“May the All-seeing Power,” continued Her Highness, “grant, for the good of this shattered State, that I may be mistaken, and that my predictions may prove different in the result; but of this I see no hope, unless in the strength of our own internal resources. God knows how powerful they might prove could they be united at this moment! But from the anarchy and division kept up between them, I see no prospect of their being brought to bear, except in a general overthrow of this, as you have justly observed, organized system of disorders, from which at some future period we may obtain a solid, systematic order of government. Would Charles the Second ever have reigned after the murder of his father had England been torn to pieces by different factions? No! It was the union of the body of the nation for its internal tranquillity, the amalgamation of parties against domestic faction, which gave vigour to the arm of power, and enabled the nation to check foreign interference abroad, while it annihilated anarchy at home. By that means the Protector himself laid the first stone of the Restoration. The division of a nation is the surest harbinger of success to its invaders, the death-blow to its Sovereign’s authority, and the total destruction of that innate energy by which alone a country can obtain the dignity of its own independence.”

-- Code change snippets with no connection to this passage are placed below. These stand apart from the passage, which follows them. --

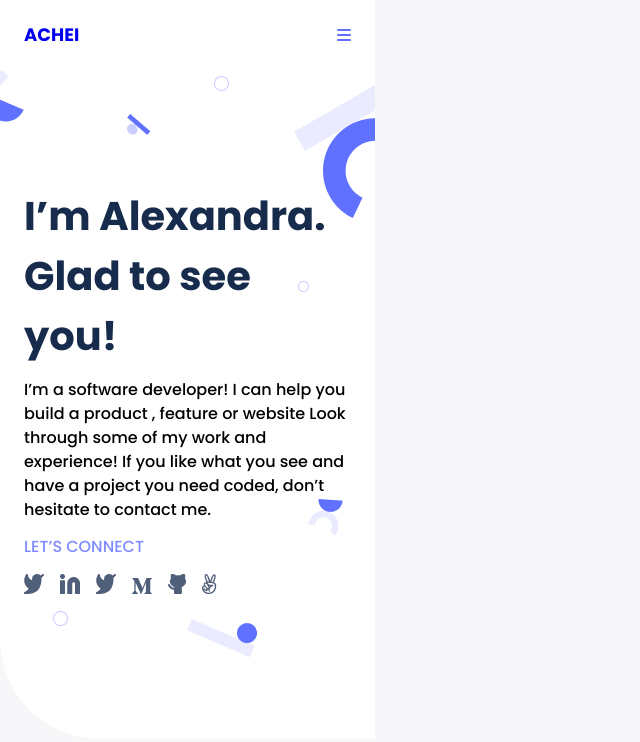
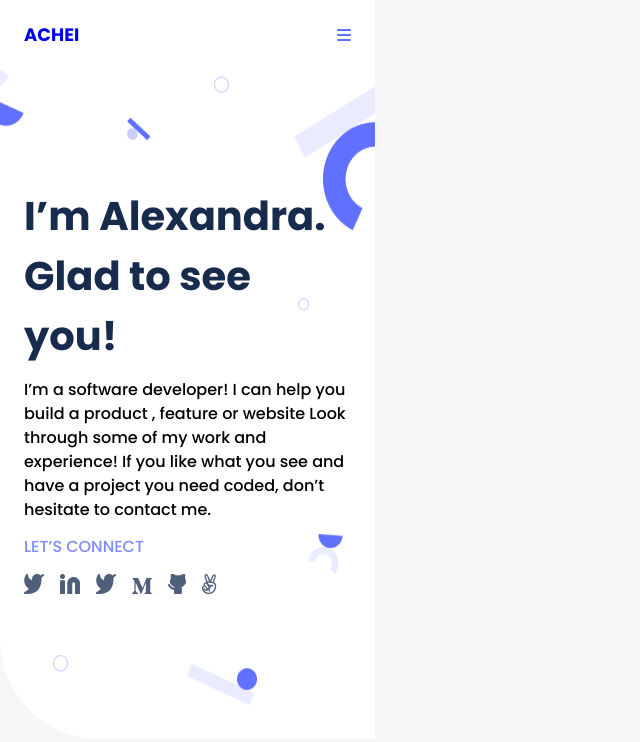
Before and after one commit to NalianAchei2020/Portfolio, a website: page index.html in a window 1280 px wide. Shown: the whole page, without its empty margins (0-640 px from the left). Drawn offline with Linux system fonts and the light colour scheme.

Commit message:
adjust the size background-image

```diff
--- a/style.css
+++ b/style.css
@@ -42,7 +42,7 @@ header {
 .text-container {
   background: #fff;
   background-image: url('Images/background_img.png');
-  background-size: contain;
+  background-size: 100% 95%;
   background-repeat: no-repeat;
   left: 0;
   max-width: 100%;
@@ -53,6 +53,7 @@ header {
   flex-direction: column;
   margin-bottom: 9rem;
   border-bottom-left-radius: 100px;
+  z-index: 1;
 }
 
 .text-tiltle {
```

While Her Highness was thus pondering on the dreadful situation of France, strengthening her arguments by those historical illustrations, which, from the past, enabled her to look into the future, a message came to her from Her Majesty. She left me, and, in a few minutes, returned to her apartment, accompanied by the Queen and Her Royal Highness the Princesse Elizabeth. I was greatly surprised at seeing these two illustrious and august personages bathed in tears. Of course, I could not be aware of any new motive to create any new or extraordinary emotion; yet there was in the countenances of all of the party an appearance different from anything I had ever witnessed in them, or any other person before; a something which seemed to say, they no longer had any affinity with the rest of earthly beings.
They had all been just writing to their distant friends and relations. A fatal presentiment, alas! too soon verified, told them it was for the last time.
Her Highness the Princesse de Lamballe now approached me.
“Her Majesty,” observed the Princess, “wishes to give you a mark of her esteem, in delivering to you, with her own hands, letters to her family, which it is her intention to entrust to your especial care.
“On this step Her Majesty has resolved, as much to send you out of the way of danger, as from the conviction occasioned by the firm reliance your conduct has created in us, that you will faithfully obey the orders you may receive, and execute our intentions with that peculiar intelligence which the emergency of the case requires.